The United Nations last October said Damascus rejected the world body’s list of the 50 civil society members and did not accept a UN role in the selection of panellists. Western powers condemned Syria’s stance. The opposition is concerned that Assad could use the committee to make sure that his regime stays in power.
Further talks failed to overcome the impasse for much of last year but a statement issued by the Astana powers in December suggested they reached an agreement among themselves, even though no details were given.
International negotiations continue. New UN Syria Envoy Geir Pedersen raised the issue of the committee in talks with Turkish Foreign Minister Mevlut Cavusoglu and the US Special Representative for Syria James Jeffrey, the United Nations said.
Turkey’s determination to prevent Kurdish autonomy in post-war Syria has been another complication. The ruling political powers in Syria’s Kurdish region with its approximately 2 million people — 10% of Syria’s total population — are the Democratic Union Party (PYD) and its militia, the People’s Protection Units (YPG), organisations regarded as terrorist groups by Ankara.
“Turkey is absolutely against the participation of the PYD,” Yalcin said. Shortly after the Sochi conference of January 2018, Ankara asked the United Nations not to include PYD members in the constitutional body but Kurdish representatives asked Western countries to pressure Turkey to overcome that veto, news reports said.
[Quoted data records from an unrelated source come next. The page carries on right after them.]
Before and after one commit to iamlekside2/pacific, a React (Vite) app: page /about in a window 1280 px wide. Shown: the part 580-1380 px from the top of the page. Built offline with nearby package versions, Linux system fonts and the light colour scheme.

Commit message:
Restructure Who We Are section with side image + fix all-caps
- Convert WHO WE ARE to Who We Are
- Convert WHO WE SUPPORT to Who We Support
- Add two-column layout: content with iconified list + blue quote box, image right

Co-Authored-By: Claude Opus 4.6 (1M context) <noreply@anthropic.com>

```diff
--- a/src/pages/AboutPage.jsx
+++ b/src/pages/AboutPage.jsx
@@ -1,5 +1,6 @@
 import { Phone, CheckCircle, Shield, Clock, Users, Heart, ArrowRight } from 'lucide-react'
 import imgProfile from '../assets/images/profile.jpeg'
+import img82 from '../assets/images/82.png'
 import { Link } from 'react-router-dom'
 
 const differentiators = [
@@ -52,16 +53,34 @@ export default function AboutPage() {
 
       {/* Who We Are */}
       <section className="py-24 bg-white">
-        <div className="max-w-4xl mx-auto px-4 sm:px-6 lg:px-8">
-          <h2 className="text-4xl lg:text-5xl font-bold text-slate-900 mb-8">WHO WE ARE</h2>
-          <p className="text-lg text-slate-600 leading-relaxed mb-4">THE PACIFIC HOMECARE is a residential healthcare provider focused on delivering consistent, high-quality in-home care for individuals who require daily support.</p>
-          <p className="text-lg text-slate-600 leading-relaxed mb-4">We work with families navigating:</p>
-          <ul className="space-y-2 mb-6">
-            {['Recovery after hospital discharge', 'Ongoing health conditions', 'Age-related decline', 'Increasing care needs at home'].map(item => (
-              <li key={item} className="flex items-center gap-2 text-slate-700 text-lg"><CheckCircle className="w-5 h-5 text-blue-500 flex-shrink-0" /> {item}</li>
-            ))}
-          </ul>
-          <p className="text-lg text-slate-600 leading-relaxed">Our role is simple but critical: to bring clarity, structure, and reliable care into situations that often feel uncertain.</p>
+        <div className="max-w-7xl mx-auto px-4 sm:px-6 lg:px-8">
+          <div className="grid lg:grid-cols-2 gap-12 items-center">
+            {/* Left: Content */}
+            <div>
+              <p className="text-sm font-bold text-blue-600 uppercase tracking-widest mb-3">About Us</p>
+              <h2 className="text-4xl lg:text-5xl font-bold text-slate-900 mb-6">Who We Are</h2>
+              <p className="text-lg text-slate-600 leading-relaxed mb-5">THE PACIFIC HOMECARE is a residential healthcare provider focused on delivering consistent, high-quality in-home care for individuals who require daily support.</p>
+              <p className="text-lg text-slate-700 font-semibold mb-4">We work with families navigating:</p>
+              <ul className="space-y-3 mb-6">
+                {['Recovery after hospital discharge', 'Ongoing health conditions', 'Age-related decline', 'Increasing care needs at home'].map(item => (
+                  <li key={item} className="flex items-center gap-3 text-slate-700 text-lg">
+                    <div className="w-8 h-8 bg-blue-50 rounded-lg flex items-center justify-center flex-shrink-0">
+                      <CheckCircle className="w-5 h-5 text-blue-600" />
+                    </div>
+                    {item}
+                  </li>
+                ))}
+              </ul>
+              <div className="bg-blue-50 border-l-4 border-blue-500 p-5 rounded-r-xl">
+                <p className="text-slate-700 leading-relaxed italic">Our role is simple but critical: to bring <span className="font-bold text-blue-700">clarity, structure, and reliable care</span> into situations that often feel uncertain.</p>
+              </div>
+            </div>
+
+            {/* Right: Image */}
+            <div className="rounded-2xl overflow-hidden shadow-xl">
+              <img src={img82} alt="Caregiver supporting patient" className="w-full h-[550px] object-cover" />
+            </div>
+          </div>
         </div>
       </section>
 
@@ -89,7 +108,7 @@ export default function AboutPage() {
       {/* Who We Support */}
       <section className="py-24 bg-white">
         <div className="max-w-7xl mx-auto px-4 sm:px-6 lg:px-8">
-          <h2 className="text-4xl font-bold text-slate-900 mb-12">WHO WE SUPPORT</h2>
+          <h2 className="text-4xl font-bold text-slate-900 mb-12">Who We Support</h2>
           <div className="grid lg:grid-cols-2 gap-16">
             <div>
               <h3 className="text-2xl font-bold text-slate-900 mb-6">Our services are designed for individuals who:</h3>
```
Wrangling between the Astana trio and the West also plays a part. Putin, speaking after a January 24 meeting with Turkish President Recep Tayyip Erdogan in Moscow, said France, Germany and the United Kingdom had called on the United Nations not to ratify the list of committee members presented by Russia, Turkey and Iran. Putin said he had been surprised by the European demand but expressed hope that differences could be overcome.
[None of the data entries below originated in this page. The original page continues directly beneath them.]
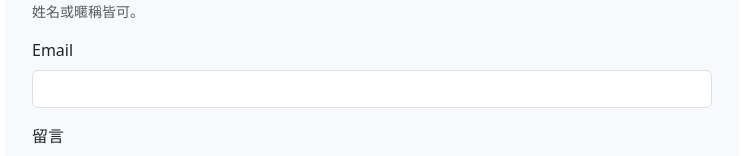
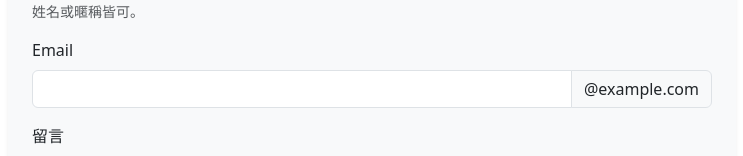
Before and after one commit to hruuuuu/mfee39-bootstrap, a plain HTML site: page index.html in a window 1280 px wide. Shown: the part 3552-3708 px from the top of the page, without its empty margins (74-817 px from the left). Drawn offline with Linux system fonts and the light colour scheme.

Commit message:
input grouo

```diff
--- a/index.html
+++ b/index.html
@@ -187,7 +187,10 @@
             </div>
             <div class="mb-3">
               <label for="email" class="form-label">Email</label>
-              <input type="email" class="form-control" id="email">
+              <div class="input-group">
+                <input type="email" class="form-control" id="email">
+                <span class="input-group-text">@example.com</span>
+              </div>
             </div>
             <div class="mb-3">
               <label for="reply" class="form-label">留言</label>
```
His comments followed Russian statements in December accusing Western countries of trying to sabotage the formation of the constitutional panel. Russian Deputy Foreign Minister Sergei Ryabkov said the US-led “small group” on Syria, which includes Egypt, France, Germany, Jordan, Saudi Arabia, the United Kingdom and the United States, was trying to change the composition of the committee, news reports said.
US President Donald Trump’s unexpected announcement in December to pull out the 2,000 American troops deployed in Syria was an additional stumbling block because it changed the power balance in the country.
The withdrawal announcement triggered a scramble by several players for the wide parts of eastern Syria liberated from the Islamic State by the United States and the YPG, with possible repercussions on the committee’s composition. Turkey threatened to set up a buffer zone to drive the YPG from the border area, while Russia and the Assad government called for Syrian government troops to take control.
Putin has suggested talks between Turkey and Syria to settle the issue, pointing to the so-called Adana Protocol of 1998 that included joint Turkish-Syrian steps to combat terrorism. Analysts said the move could change relations between Turkey and the Syrian Kurds.
“Putin is looking to build the bridge between the Syrian Kurds and Turkey, via Damascus, by putting the 1998 Adana agreement back in play,” Andrew Parasiliti of the RAND Corporation said via e-mail. “This is not going to happen easily or quickly but it is one of the key steps in the political transition.”